- Glyph, by Percival Everett. The hero, an off-the-charts genius infant, has absurd adventures while debunking academic careerism and the desire to "make meaning." Comic gold for those who know semiotics. Grade: A+ (for the intended audience).
- The Human Stain, by Philip Roth. A noncomic novel in which a slip of the tongue turns into accusations of racism, leading to a rumination on racial politics, identity, and knowing/not knowing. Grade: A.
- On Beauty, by Zadie Smith. Hilarious and provocative account of a bumbling art professor who can't see beauty in real life, while the women around him are the true visionaries in and out of the university subculture. Grade: A.
- Pym, by Mat Johnson. An African-American professor fired for refusing to be on the Diversity Committee winds up assembling a diverse, comical ensemble to seek out the Antarctic paradise described in Edgar Allan Poe's Narrative of Arthur Gordon Pym. Weirdly satirical parody, also about the danger of falling prey to our own fictions.
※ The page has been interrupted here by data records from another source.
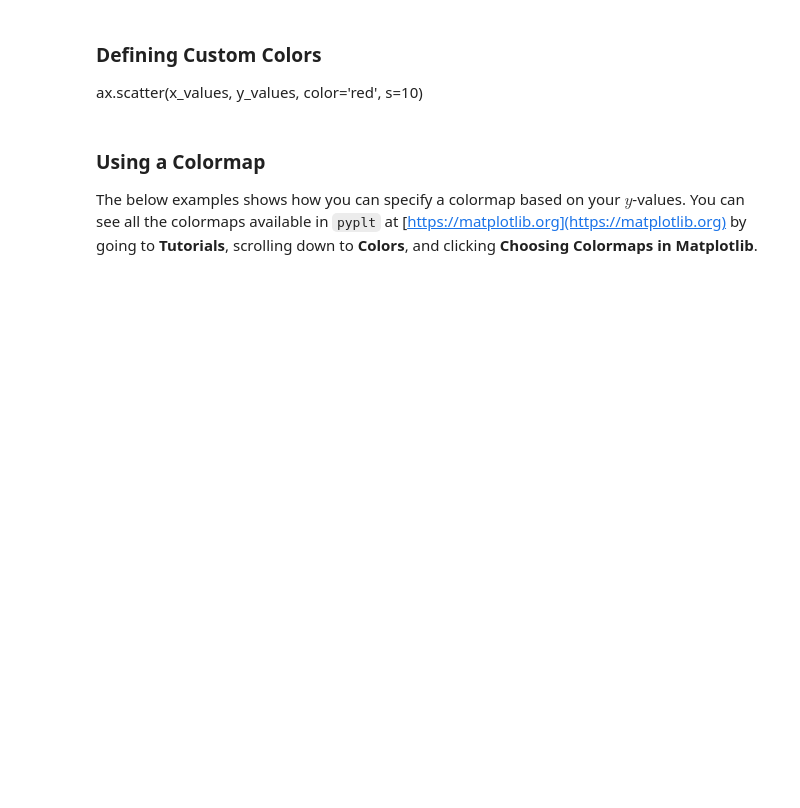
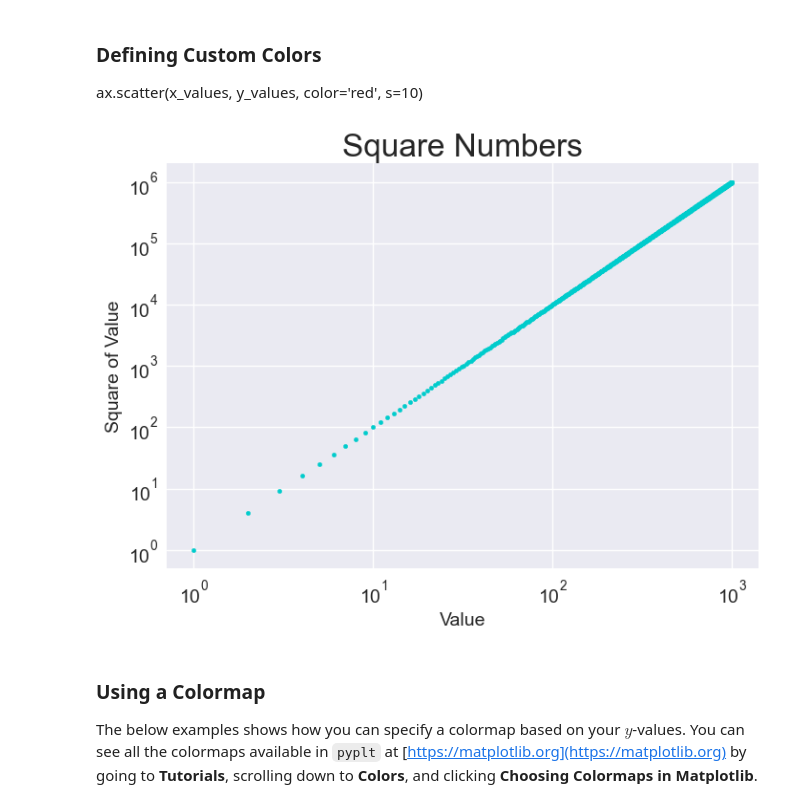
Before and after one commit to GNJade/p325-sp26-lectures, a Jupyter notebook: 11-arrays-and-plotting/02-plotting-a-line-graph.ipynb, the cells around one changed output. Cells and saved outputs as stored; diff of their text form; code cells hidden in the pictures; blank space fills up the shorter version.

```diff
--- a/11-arrays-and-plotting/02-plotting-a-line-graph.ipynb
+++ b/11-arrays-and-plotting/02-plotting-a-line-graph.ipynb
@@ -253,31 +258,33 @@ ax.scatter(x_values, y_values, color='red', s=10)
 # %%
 import matplotlib.pyplot as plt
 import numpy as np
 
 def square(x):
     """Calculate x^2"""
     return x*x
 
 x_values = np.linspace(1,1000,1000)
 y_values = square(x_values)
 
 plt.style.use('seaborn-v0_8')
 fig, ax = plt.subplots()
-ax.scatter(x_values, y_values, color='red', s=10) # make the points red
-# ax.scatter(x_values, y_values, color=(0, 0.8, 0), s=10) # use RGB colors
+# ax.scatter(x_values, y_values, color='red', s=10) # make the points red
+ax.scatter(x_values, y_values, color=(0, 0.8, 0.8), s=10) # use RGB colors
 
 # Set chart title and label axes
 ax.set_title('Square Numbers', fontsize=24)
 ax.set_xlabel('Value', fontsize=14)
 ax.set_ylabel('Square of Value', fontsize=14)
 
 # Set size of tick labels
 ax.tick_params(labelsize=14)
 
 # Set the range for each axis: [x_min, x_max, y_min, y_max]
 ax.ticklabel_format(style='plain') # scientific notation
 ax.set_xscale('log')
 ax.set_yscale('log')
+# %% [output]
+[figure, added]
 # %% [markdown]
 ### Using a Colormap
 
```
Also changed, not shown: parts of 5 cells of this notebook.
Grade: A-.
- Now Playing at Canterbury, by Vance Bourjaily. A witty, metatextual romp mocking scientists' explanations of life and artists' efforts to depict nature. Grade: B+.
- The Secret History, by Donna Tartt. Rich, self-absorbed classics majors prefer silk and elaborate dinner parties over T-shirts and "dressed to get screwed" parties—but one of their number is murdered anyway. Grade: B+.
- Unseen Academicals, by Terry Pratchett. A school for wizards has a budget crisis and suddenly has to field a football team to get funds, while cutting back on the wizards' meals and perks. A polite young goblin stars in this satire of heroic sports tales, full of puns and silliness for the well-informed. Grade: B+.
- Death in a Tenured Position, by Amanda Cross. The first tenured female professor has her drink spiked, passes out in a bathtub in a compromising position, and worse happens—finally sorted out by intrepid Kate Fansler, a discerning critic of academic hierarchies and plots. Grade: B.
- White Noise, by Don DeLillo. An amusing period piece, covering "Hitler studies" and "Elvis studies," but moving away from ironic academia to sexual politics and stolen drugs. Grade: B.
- On Borrowed Wings, by Chandra Prasad. Superior social commentary and interesting story about a woman who, in 1940, disguises herself as her dead brother to receive an education at Yale. Grade: B-.
- Possession, by A.S. Byatt. A passionately told love story woven into a realistic portrait of the troublesome competitive world of academia. Grade: B-.
You, Ms. Mentor's readers, may appeal those grades and, if you like, vote for a single novel to get this year's supreme Ackie. Responders will get extra credit, and you may vote as sincerely and as often as you choose.
Or you may choose to loafe.
Question: Will you, Ms. Mentor, provide your clamoring readers with the list of nominated-but-not-chosen academic novels, to add to our reading and loafeing pleasure?
Sage readers: Ms. Mentor thanks all who nominated novels for this year's Ackies, and she hopes that many more wise, witty, and well-crafted works will delight and instruct future readers.
As always, Ms. Mentor welcomes queries, gossip, and rants, including opinions about the ethics of portraying a real-life professor as your nemesis or love puppy in an academic novel. Ms. Mentor regrets that she can rarely answer letters personally, and never swiftly. All communications are confidential, and identifying details are always smudged in published columns. They will never know that that hellion, or that stallion, was originally you. They'll think you were the loafer.
(c) Emily Toth